Three thoughts

Yesterday I said that 2009 was supposed be the year where I wouldn’t get wound up about religious stupidity. Well, that’s still true. You see, getting wound up about religious stupidity is one thing. Being critical of religion and pointing out its stupidity is something altogether different.

Here are three things I’d like to discuss today.

re: Vows to Allah not allowed

Last year, there was a little stir-up in The Netherlands when some police districts allowed new officers to be sworn in with an vow to Allah. The SGP (a conservative, christian political party that doesn’t allow women to become a member) and the PVV (a right wing, xenophobic outfit) screamed bloody murder, called it a step in the wrong direction, and asked the minister to outlaw this practice.

Today, the minister replied that police officers may not vow to Allah. “So help me God” and “This I declare and affirm” are, and remain, the only legal options. For police officers and civil servants who work for the central government. All army personnel and civil servants who work for a lesser government are allowed to swear to Allah.

So we have a situation where some people working for the government are allowed to invoke Allah when taking a vow, while others are not. There’s probably some logic behind that, but it escapes me. As I’ve said before, I think that you should either be allowed to swear to any god that tickles your fancy, or to no god at all. And I’d prefer that last option.
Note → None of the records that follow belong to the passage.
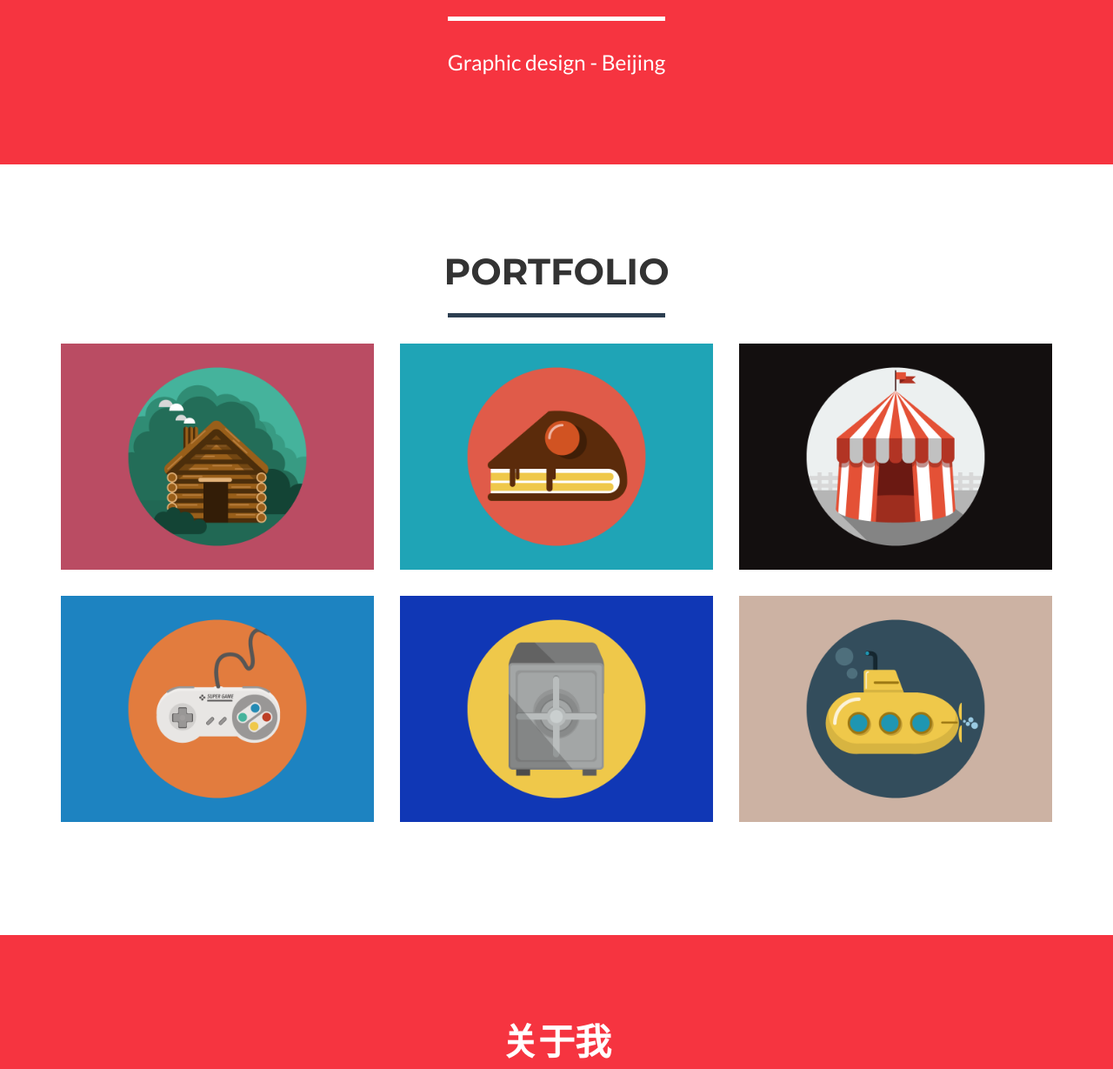
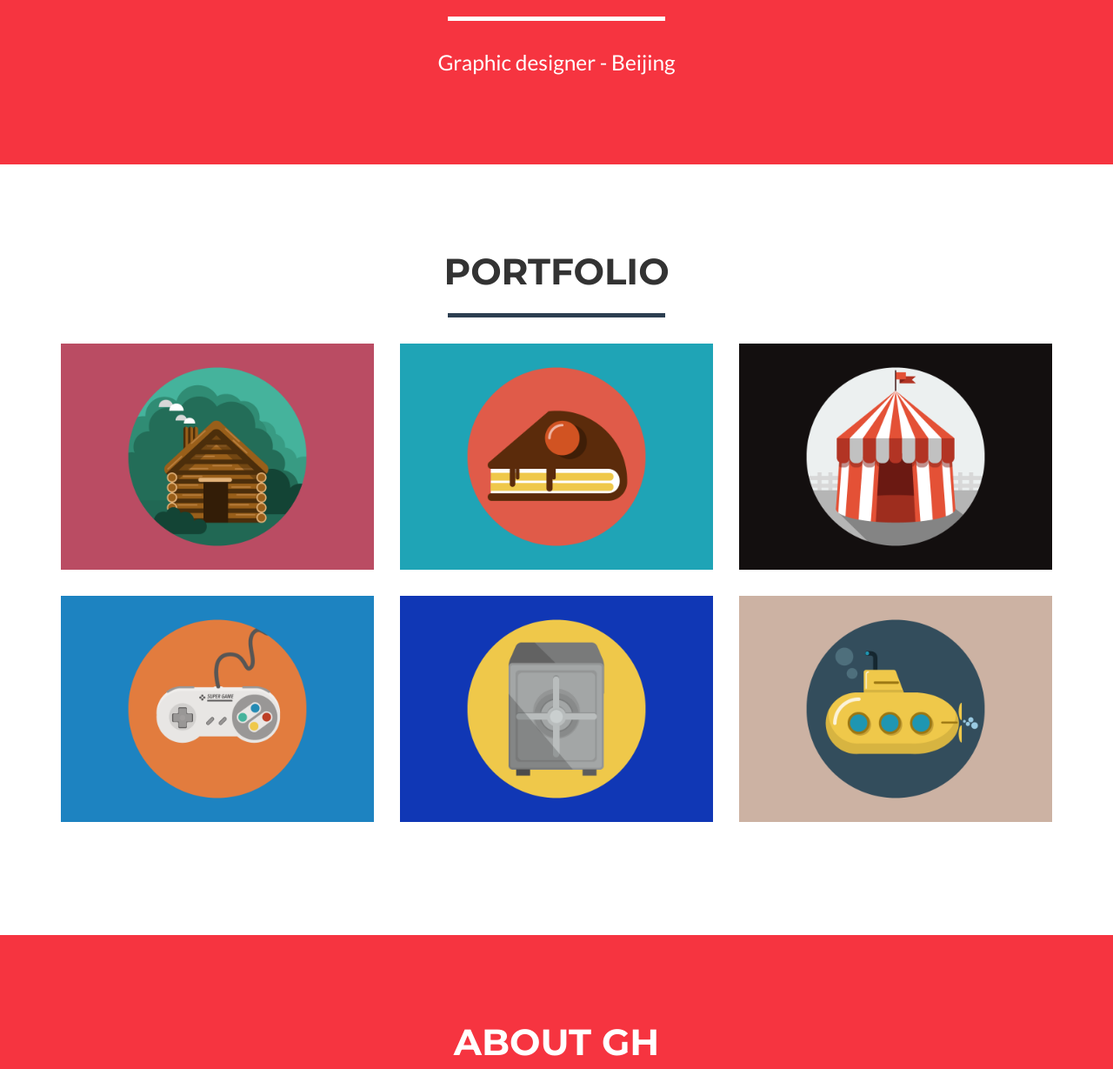
Before and after one commit to gaohui0426/startbootstrap-freelancer-gh-pages, a website: page index.html in a window 1280 px wide. Shown: the part 671-1900 px from the top of the page at 87% size. Drawn offline with nearby package versions, Linux system fonts and the light colour scheme.

Commit message:
修改了拼写错误

```diff
--- a/index.html
+++ b/index.html
@@ -76,7 +76,7 @@
                     <div class="intro-text">
                         <h1 class="name">高慧’s portfolio</h1>
                         <hr class="star-light">
-                        <span class="skills">Graphic design - Beijing </span>
+                        <span class="skills">Graphic designer - Beijing </span>
                     </div>
                 </div>
             </div>
@@ -162,7 +162,7 @@
         <div class="container">
             <div class="row">
                 <div class="col-lg-12 text-center">
-                    <h2>关于我</h2>
+                    <h2>ABOUT GH</h2>
                     <hr class="star-light">
                 </div>
             </div>
```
Bus campaign

Last year, buses were driving through London with a quote from the bible, and an url. On that website it is stated as fact that if you do not accept Jesus as your Lord and Saviour™ you will be condemned to suffer an eternity of torment in hell.

As a reaction to that generous and loving sentiment, Ariane Sherine started a counter campaign. As of today 800 buses with the slogan “There’s probably no god. Now stop worrying and enjoy your life” are riding all through the UK.

There's probably no god. Now stop worrying and enjoy your life.

Advocates of religion often claim that without (their) god, life is meaningless. It isn’t. If you don’t believe in gods or an afterlife, this is all you got. And for me, that alone makes it more meaningful than a life where all your strings are pulled by some god or one where you are only doing good because you’re threatened with eternal damnation. Life is not merely a prelude to eternal life in paradise. It is all you got, and you gotta give it meaning yourself.

You can call me faithless

By now, it should come as no surprise that I do not believe in a god. I’ve been there and done that. When I started to really think about it all, it didn’t hold up and I let it go. It’s only that in the last few years, I kept thinking and reading about religion (as it keeps intriguing me) and I started to feel the need to speak out more. So I did.

When I had written some posts on religious issues, I figured I needed an appropriate category. I took a line from the Rush song Faithless, which seemed appropriate, but also has a nice ring to it.

I don’t have faith in faith
I don’t believe in belief
You can call me faithless
You can call me faithless
But I still cling to hope and I believe in love
And that’s faith enough for me